Saturday, May 25, 2013
By Leslie Bridgers firstname.lastname@example.org
SOMEWHERE ABOVE GORHAM -- Despite all the talking that Shawn Moody had to do while he ran for governor two years ago, he doesn't recall his penchant for flying ever coming up in conversation.
Shawn Moody flies an experimental aircraft over Gorham on Friday, May 18, 2012. Moody and his friend John Pompeo have been flying the experimental aircraft for 20 years. Moody is looking to move the grass landing strip behind his Gorham home in order to gain a longer runway.
Gregory Rec/Staff Photographer:
"Nobody asked, and I didn't offer it," Moody said into a headset over the rumble of the two-seat Flightstar experimental aircraft he was piloting about 1,500 feet over his hometown.
It's no secret around Gorham that Moody, founder and president of Moody's Collision Centers, and a group of his buddies get up in the air whenever they can. Neighbors out on their lawns wave when they see the small planes passing, and some even keep landing strips on their property for the pilots to use.
"Landing and taking off is the most exciting part," said Moody, explaining why the pilots like having various runways where they can practice.
He has one on his property on Elkins Road, but after a look at it, he said, "you're going to question my intelligence."
The landing strip leads directly toward his house.
Moody recently got approval from the Federal Aviation Administration -- a process that took about a year -- to build a longer runway off to the side of the house. It will be one of about 150 private landing strips that criss-cross Maine, according to the FAA.
Like a couple of other local men, Moody, 52, and his friend John Pompeo, 43, got into the sport after seeing another friend's father, Steve Berry, flying ultralight aircraft around town.
"I was the instigator," said Berry, 68, who took up flying about 40 years ago after seeing a television program about a 70-year-old pilot.
Twenty-three years ago, Berry suffered serious injuries in a crash, and his nephew, who was with him, decided to give up flying.
Moody bought his ultralight.
Pieces of material cut from T-shirts bear Moody's and Pompeo's names and a date -- Aug. 27, 1989.
The material is from the shirts they wore that day, when each pilot made his first solo flight. The mementos hang, framed, in a hangar at Pompeo's house in Buxton, where they keep the two planes they share.
In addition to the Flightstar, they fly a two-seat SeaRey, known as an amphibious plane because it can land on water.

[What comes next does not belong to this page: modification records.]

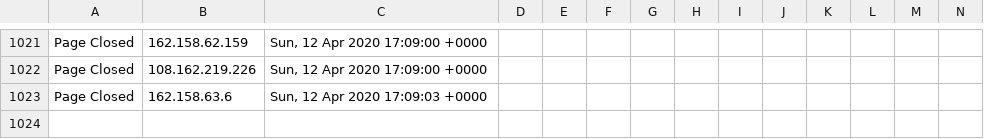
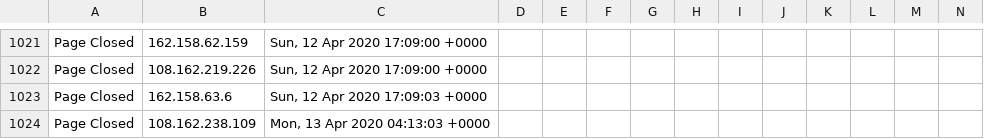
Before and after one commit to runacode/jewls1, a CSV file: logs/2020__April.csv, drawn as a sheet; only a part is shown, gaps mark what is left out; rows hold the shown columns only; the diff names each change by its address in the sheet, - before the commit and + after, or states it on an @@ line.

Commit message:
Site Editor Update

```diff
--- a/logs/2020__April.csv
+++ b/logs/2020__April.csv
+row 1024: Page Closed | 108.162.238.109 | Mon, 13 Apr 2020 04:13:03 +0000
```
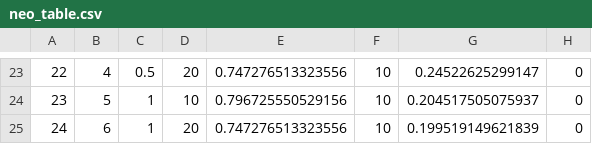
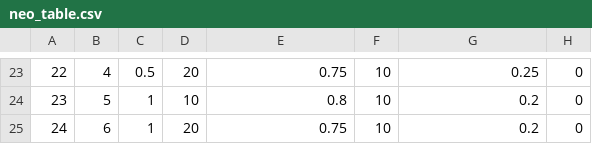
Before and after one commit to zuhengxu/Ergodic-variational-flow-code, a CSV file: example/heavy_reg/result/neo_table.csv, drawn as a sheet; only a part is shown, gaps mark what is left out; the diff covers the shown part only.

```diff
--- a/example/heavy_reg/result/neo_table.csv
+++ b/example/heavy_reg/result/neo_table.csv
@@ -23,3 +23,3 @@
-"22",4,0.5,20,0.747276513323556,10,0.24522625299147,0
-"23",5,1,10,0.796725550529156,10,0.204517505075937,0
-"24",6,1,20,0.747276513323556,10,0.199519149621839,0
+"22",4,0.5,20,0.75,10,0.25,0
+"23",5,1,10,0.8,10,0.2,0
+"24",6,1,20,0.75,10,0.2,0
```
Also changed, not shown: 1 added row, 1 removed row and 30 edited cells elsewhere in this file, example/banana/result/neo_table.csv, example/cross/result/neo_table.csv, 7 other files.
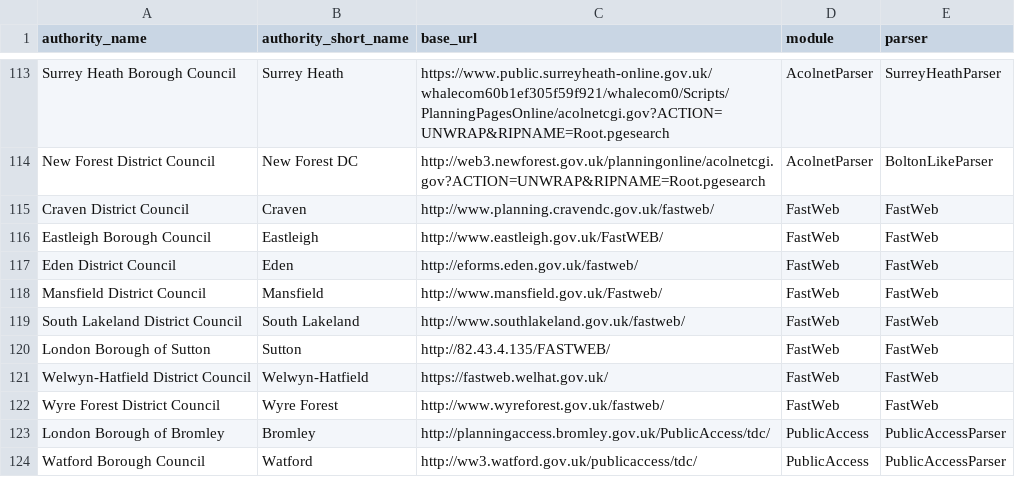
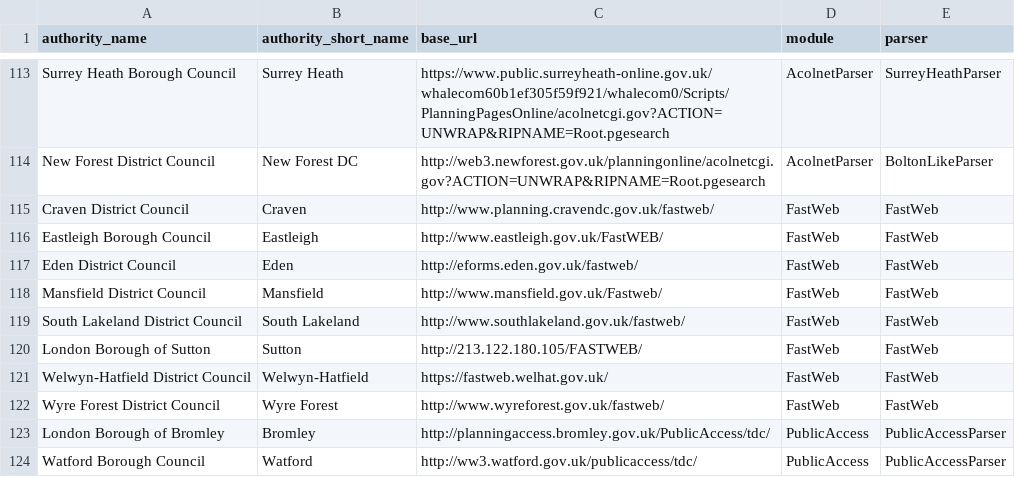
Before and after one commit to mikelmaron/planningalerts, a CSV file: python_scrapers/SitesToGenerate.csv, drawn as a sheet; only a part is shown, gaps mark what is left out.

Commit message:
Fix Sutton parser.

```diff
--- a/python_scrapers/SitesToGenerate.csv
+++ b/python_scrapers/SitesToGenerate.csv
@@ -119,3 +119,3 @@
 "South Lakeland District Council", "South Lakeland", "http://www.southlakeland.gov.uk/fastweb/", "FastWeb", "FastWeb"
-"London Borough of Sutton", "Sutton", "http://82.43.4.135/FASTWEB/", "FastWeb", "FastWeb"
+"London Borough of Sutton", "Sutton", "http://213.122.180.105/FASTWEB/", "FastWeb", "FastWeb"
 "Welwyn-Hatfield District Council", "Welwyn-Hatfield", "https://fastweb.welhat.gov.uk/", "FastWeb", "FastWeb"
```
Also changed, not shown: 1 other file.
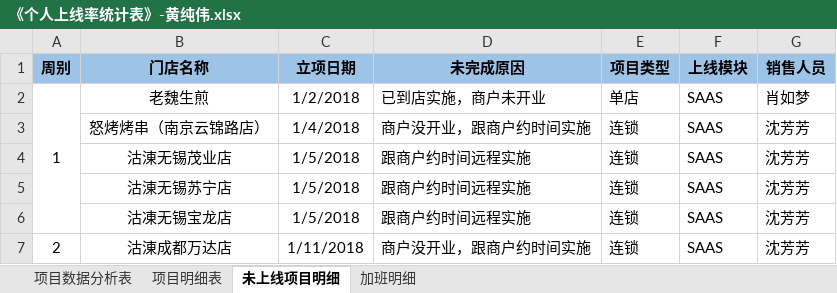
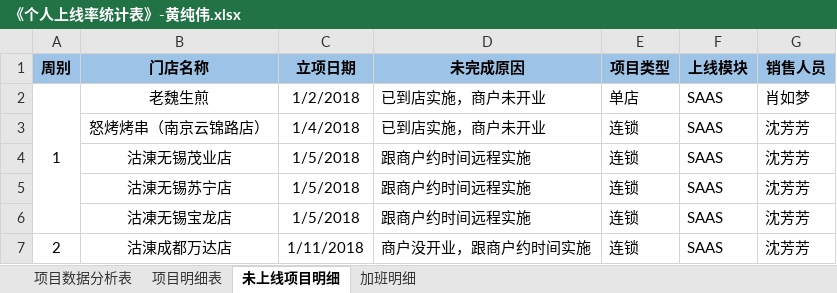
Before and after one commit to zhanglei601396810/NanJing, an Excel workbook: 周数据/《个人上线率统计表》-黄纯伟.xlsx, sheet 未上线项目明细, drawn as a sheet; values as stored, in another font and other column widths than the file's, no borders; the diff names each change by its address in the sheet, - before the commit and + after, or states it on an @@ line.

```diff
--- a/周数据/《个人上线率统计表》-黄纯伟.xlsx (sheet 未上线项目明细)
+++ b/周数据/《个人上线率统计表》-黄纯伟.xlsx (sheet 未上线项目明细)
-D3 (未完成原因): 商户没开业，跟商户约时间实施
+D3 (未完成原因): 已到店实施，商户未开业
```
Also changed, not shown: sheet 项目明细表, sheet 项目数据分析表.
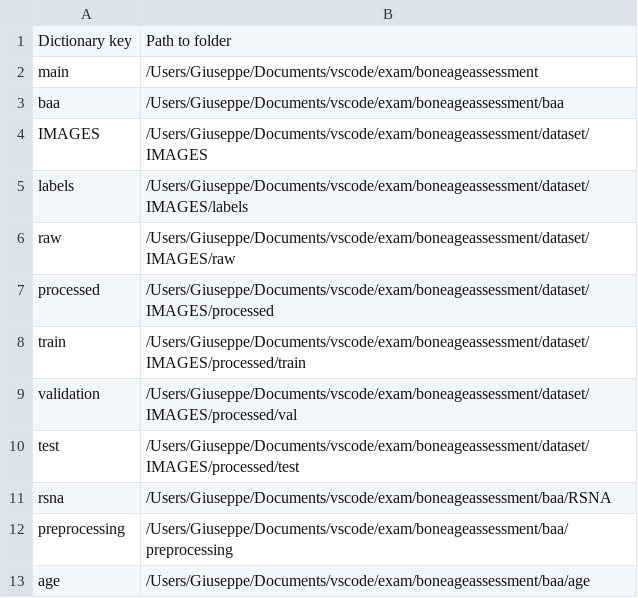
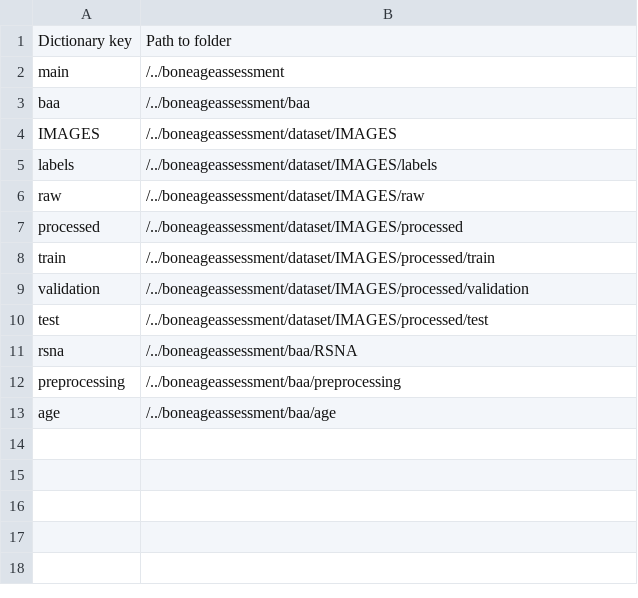
Before and after one commit to giuseppeantoniomotisi/boneageassessment, a CSV file: baa/info.csv, drawn as a sheet.

Commit message:
remove some bugs

```diff
--- a/baa/info.csv
+++ b/baa/info.csv
@@ -1,13 +1,13 @@
 Dictionary key,Path to folder
-main,/Users/Giuseppe/Documents/vscode/exam/boneageassessment
-baa,/Users/Giuseppe/Documents/vscode/exam/boneageassessment/baa
-IMAGES,/Users/Giuseppe/Documents/vscode/exam/boneageassessment/dataset/IMAGES
-labels,/Users/Giuseppe/Documents/vscode/exam/boneageassessment/dataset/IMAGES/labels
-raw,/Users/Giuseppe/Documents/vscode/exam/boneageassessment/dataset/IMAGES/raw
-processed,/Users/Giuseppe/Documents/vscode/exam/boneageassessment/dataset/IMAGES/processed
-train,/Users/Giuseppe/Documents/vscode/exam/boneageassessment/dataset/IMAGES/processed/train
-validation,/Users/Giuseppe/Documents/vscode/exam/boneageassessment/dataset/IMAGES/processed/val
-test,/Users/Giuseppe/Documents/vscode/exam/boneageassessment/dataset/IMAGES/processed/test
-rsna,/Users/Giuseppe/Documents/vscode/exam/boneageassessment/baa/RSNA
-preprocessing,/Users/Giuseppe/Documents/vscode/exam/boneageassessment/baa/preprocessing
-age,/Users/Giuseppe/Documents/vscode/exam/boneageassessment/baa/age
+main,/../boneageassessment
+baa,/../boneageassessment/baa
+IMAGES,/../boneageassessment/dataset/IMAGES
+labels,/../boneageassessment/dataset/IMAGES/labels
+raw,/../boneageassessment/dataset/IMAGES/raw
+processed,/../boneageassessment/dataset/IMAGES/processed
+train,/../boneageassessment/dataset/IMAGES/processed/train
+validation,/../boneageassessment/dataset/IMAGES/processed/validation
+test,/../boneageassessment/dataset/IMAGES/processed/test
+rsna,/../boneageassessment/baa/RSNA
+preprocessing,/../boneageassessment/baa/preprocessing
+age,/../boneageassessment/baa/age
```
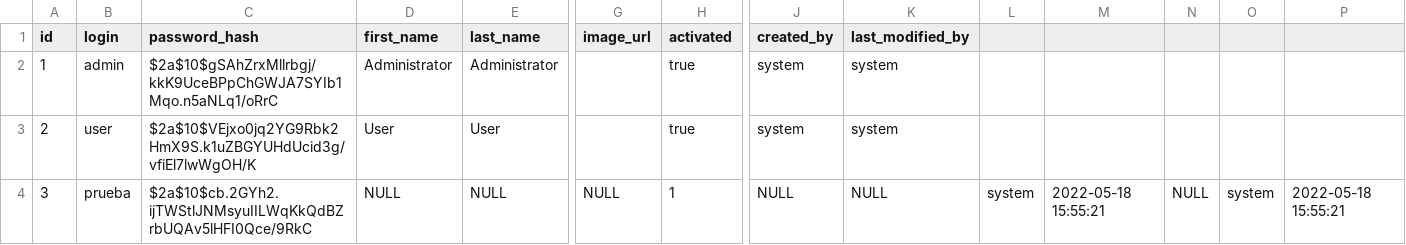
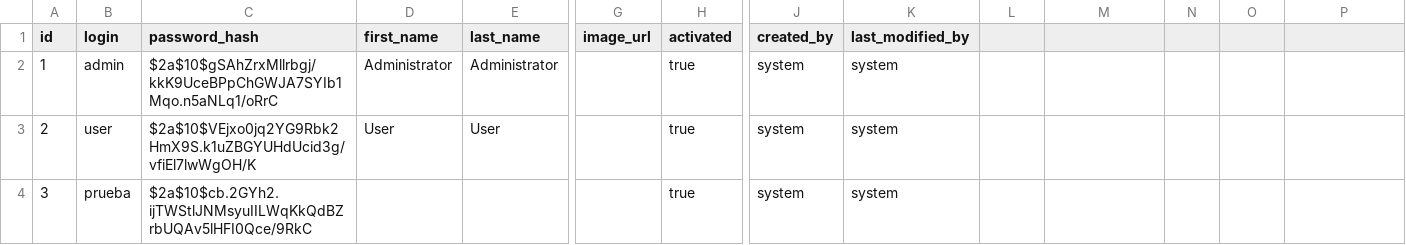
Before and after one commit to mariano97/usco_facultad_ingenieria_pagina, a CSV file: src/main/resources/config/liquibase/data/user.csv, drawn as a sheet; only a part is shown, gaps mark what is left out; the diff names each change by its address in the sheet, - before the commit and + after, or states it on an @@ line.

Commit message:
data ajustada

```diff
--- a/src/main/resources/config/liquibase/data/user.csv
+++ b/src/main/resources/config/liquibase/data/user.csv
-D4 (first_name): NULL
+D4 (first_name): (empty)
-E4 (last_name): NULL
+E4 (last_name): (empty)
-G4 (image_url): NULL
+G4 (image_url): (empty)
-H4 (activated): 1
+H4 (activated): true
-J4 (created_by): NULL
+J4 (created_by): system
-K4 (last_modified_by): NULL
+K4 (last_modified_by): system
-L4: system
+L4: (empty)
-M4: 2022-05-18 15:55:21
+M4: (empty)
-N4: NULL
+N4: (empty)
-O4: system
+O4: (empty)
-P4: 2022-05-18 15:55:21
+P4: (empty)
```
Also changed, not shown: 1 other file.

Experimental aircraft are a step up from ultralights, many of which don't require a license to fly. Moody and Pompeo got their pilots' licenses in the '90s after taking lessons at the airport in Biddeford. That was around the same time they got the two planes they fly now.
Both planes weigh about 450 pounds and have weight limits of about 900 pounds. They're about 20 feet long with 32-foot wingspans. Their engines, the 114-horsepower Rotax 914, can also by found in drones used by the military, Moody said.
Moody, who ran as an independent in Maine's 2010 gubernatorial race, said flying is a great sport for people who are self-employed, as he and Pompeo are. Pompeo owns Pompeo Sand and Gravel. Because they make their own hours, they can take advantage of good flying weather whenever it comes.
Plus, it's a good way for the businessmen to unwind.
"You're so focused on flying, you kind of forget about everything else," Moody said. "For me, it's relaxing."
It's also Moody's favorite way to see the state. Passing over Gorham on a sunny morning this month, he flew over his flagship body shop, with what looked like toy cars arranged in perfect lines.
He passed by his house, and his wife, Christina, waved from the yard.
Looking out across a sea of green trees toward the ocean, he pointed out National Semiconductor in South Portland and the smokestack of the Sappi paper mill in Westbrook.
"Isn't that something? This is southern Maine right here," he said.
What strikes Moody most about the view is how much of the area is still undeveloped - something one might not think, driving on its busy roads.
"Everything looks so different from the air. That's the biggest thing," Moody said. "You really see it for what it is."